10 No-Skip Albums: Pray For The Wicked
Panic! At The Disco is one of my favorite 21st century bands, yet when I sat down to make my initial list of no-skip albums, I failed to list them. Then, I was listening to Taylor Swift's new album, which includes a song called ME! She sings with Brandon Urie, Panic's lead singer, and I was reminded of my love for the band. I particularly enjoyed 2015's Death of a Bachelor. I realized, though, that I needed amend my list and include 2018's Pray For The Wicked.
This album is a blast from first track to last and contains exactly zero skippable songs. It's highly theatrical in its songwriting and production, which appears to be an influence from Brandon Urie's days appearing in the musical Kinky Boots. Many of the songs sound like their from a stage show and after repeat listenings the last couple of days it's easy to see a story being formed from it. I suppose there's always been a theatricality to Panic! At The Disco, but Pray For The Wicked revels in it in an almost Jim Steinman-esque manner.
The first song, "(Fuck A) Silver Lining," is all about not settling for less and looking for more than just the positives in a difficult situation. "Say Amen (Saturday Night)" is a sermon on trying to change while also accepting yourself, warts and all.

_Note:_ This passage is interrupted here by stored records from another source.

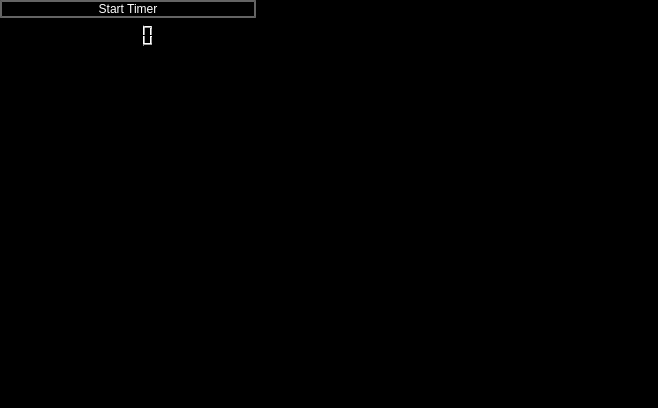
First picture: the form in lecturerscreen.ui, repository MrHase/Presentation, before the edit.
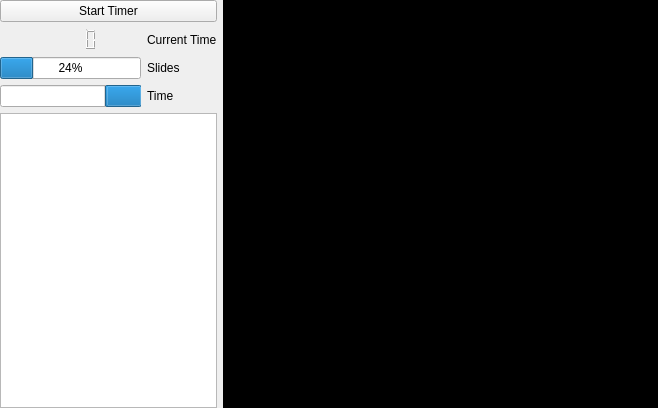
Second picture: the form after the edit.

Commit message:
lecturerscreen now shows the list of all slides. also the mainwindow shows the same list
the cache is now able to create thumbnails

further work is to extract the cache function from the renderer function

```diff
--- a/lecturerscreen.ui
+++ b/lecturerscreen.ui
@@ -20,9 +20,9 @@
    <string>Form</string>
   </property>
   <property name="styleSheet">
-   <string notr="true">background-color:black</string>
+   <string notr="true"/>
   </property>
-  <layout class="QHBoxLayout" name="horizontalLayout">
+  <layout class="QGridLayout" name="gridLayout" rowstretch="0" columnstretch="1,0">
    <property name="leftMargin">
     <number>0</number>
    </property>
@@ -35,32 +35,145 @@
    <property name="bottomMargin">
     <number>0</number>
    </property>
-   <item>
-    <layout class="QVBoxLayout" name="verticalLayout">
-     <item>
+   <property name="spacing">
+    <number>-1</number>
+   </property>
+   <item row="0" column="0">
+    <layout class="QGridLayout" name="gridLayout_2">
+     <property name="spacing">
+      <number>-1</number>
+     </property>
+     <item row="4" column="0" colspan="2">
+      <widget class="QListWidget" name="listWidget">
+       <property name="autoFillBackground">
+        <bool>false</bool>
+       </property>
+       <property name="frameShape">
+        <enum>QFrame::StyledPanel</enum>
+       </property>
+       <property name="frameShadow">
+        <enum>QFrame::Plain</enum>
+       </property>
+       <property name="lineWidth">
+        <number>0</number>
+       </property>
+       <property name="midLineWidth">
+        <number>0</number>
+       </property>
+       <property name="horizontalScrollBarPolicy">
+        <enum>Qt::ScrollBarAlwaysOff</enum>
+       </property>
+      </widget>
+     </item>
+     <item row="3" column="1">
+      <widget class="QLabel" name="label_2">
+       <property name="styleSheet">
+        <string notr="true"/>
+       </property>
+       <property name="text">
+        <string>Time</string>
+       </property>
+      </widget>
+     </item>
+     <item row="1" column="0">
+      <widget class="QLCDNumber" name="lcdNumber">
+       <property name="sizePolicy">
+        <sizepolicy hsizetype="Preferred" vsizetype="Preferred">
+         <horstretch>0</horstretch>
+         <verstretch>0</verstretch>
+        </sizepolicy>
+       </property>
+       <property name="styleSheet">
+        <string notr="true">color:black</string>
+       </property>
+       <property name="frameShape">
+        <enum>QFrame::NoFrame</enum>
+       </property>
+       <property name="frameShadow">
+        <enum>QFrame::Plain</enum>
+       </property>
+       <property name="lineWidth">
+        <number>0</number>
+       </property>
+       <property name="digitCount">
+        <number>5</number>
+       </property>
+       <property name="segmentStyle">
+        <enum>QLCDNumber::Filled</enum>
+       </property>
+       <property name="value" stdset="0">
+        <double>0.000000000000000</double>
+       </property>
+       <property name="intValue" stdset="0">
+        <number>0</number>
+       </property>
+      </widget>
+     </item>
+     <item row="1" column="1">
+      <widget class="QLabel" name="label_3">
+       <property name="styleSheet">
+        <string notr="true"/>
+       </property>
+       <property name="text">
+        <string>Current Time</string>
+       </property>
+      </widget>
+     </item>
+     <item row="2" column="0">
+      <widget class="QProgressBar" name="progressBar">
+       <property name="value">
+        <number>24</number>
+       </property>
+       <property name="invertedAppearance">
+        <bool>false</bool>
+       </property>
+      </widget>
+     </item>
+     <item row="3" column="0">
+      <widget class="QProgressBar" name="progressBar_2">
+       <property name="value">
+        <number>24</number>
+       </property>
+       <property name="invertedAppearance">
+        <bool>true</bool>
+       </property>
+      </widget>
+     </item>
+     <item row="2" column="1">
+      <widget class="QLabel" name="label">
+       <property name="styleSheet">
+        <string notr="true"/>
+       </property>
+       <property name="text">
+        <string>Slides</string>
+       </property>
+      </widget>
+     </item>
+     <item row="0" column="0" colspan="2">
       <widget class="QPushButton" name="pushButton">
+       <property name="autoFillBackground">
+        <bool>true</bool>
+       </property>
        <property name="styleSheet">
-        <string notr="true">background-color: rgba( 255, 255, 255, 0% );
-color: white;
-border: 2px solid rgba(255,255,255,100);</string>
+        <string notr="true"/>
        </property>
        <property name="text">
         <string>Start Timer</string>
        </property>
+       <property name="autoDefault">
+        <bool>false</bool>
+       </property>
+       <property name="default">
+        <bool>false</bool>
+       </property>
        <property name="flat">
         <bool>false</bool>
        </property>
       </widget>
      </item>
-     <item>
-      <widget class="QLCDNumber" name="lcdNumber"/>
-     </item>
-     <item>
-      <widget class="QListView" name="listView"/>
-     </item>
     </layout>
    </item>
-   <item>
+   <item row="0" column="1">
     <widget class="QGraphicsView" name="graphicsView">
      <property name="sizePolicy">
       <sizepolicy hsizetype="Expanding" vsizetype="Expanding">
@@ -68,6 +181,9 @@
        <verstretch>2</verstretch>
       </sizepolicy>
      </property>
+     <property name="styleSheet">
+      <string notr="true">background-color:black;</string>
+     </property>
      <property name="verticalScrollBarPolicy">
       <enum>Qt::ScrollBarAlwaysOff</enum>
      </property>
```
Left out of the diff: 2 changed lines with no effect on the pictures. The commit also changes 9 other files.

Both songs are bombastic and infectuous and I enjoy them, but the first song on Pray For The Wicked I truly is "Hey, Look Ma, I Made It!" It's a straightforward tune about the people who are with you all the way to the top and knowing who the sycophants are. I like the beat on this one and Brandon Urie's vocals are superb on it.
The rest of the album is filled with equally fun, upbeat stuff like "High Hopes," "King of the Clouds," and "Old Fashioned." "Overpass" and "One of the Drunks" are also strong. But, there are two other songs that stand out for me: "Roaring 20s" and "Dancing's Not A Crime."
"Roaring 20s" is about Urie's experiences in Kinky Boots. What should've been a mountaintop experience was, at first, very difficult. He was homesick and riddled with anxiety. And the song itself is a highly theatrical piece influenced by the sounds of Prohibition Era jazz.
"Dancing's Not A Crime" is by far my favorite song on Pray For The Wicked. It's fun, infectuous, and one of the most '80s sounding songs I've heard that's not an actual '80s songs. The lyrics talk about that one guy who embarrasses his friends with the way he dances in public. Apparently, Brandon Urie is that guy. When I was in high school, I loved going to dances and was not shy about particpating. I believed (and still believe) that the purpose of a dance was, literally, dancing. I did not go to stand on the wall and watch. I didn't require a partner, though it was always nice to have one or more. The best times were those when a group of us would stand in a circle and dance together. I wasn't very good, mind you. I imagine my moves as a prehistoric ancestor to those displayed in that classic scene from Napolean Dynamite. What I lacked in rhythm, grace, and style, I made up for with enthusiasm, confidence, and reckless abandon. I still love to dance even if I don't do it very often. "Dancing's Not A Crime" reminds me that it's okay to tap into the me at high school dances and let loose.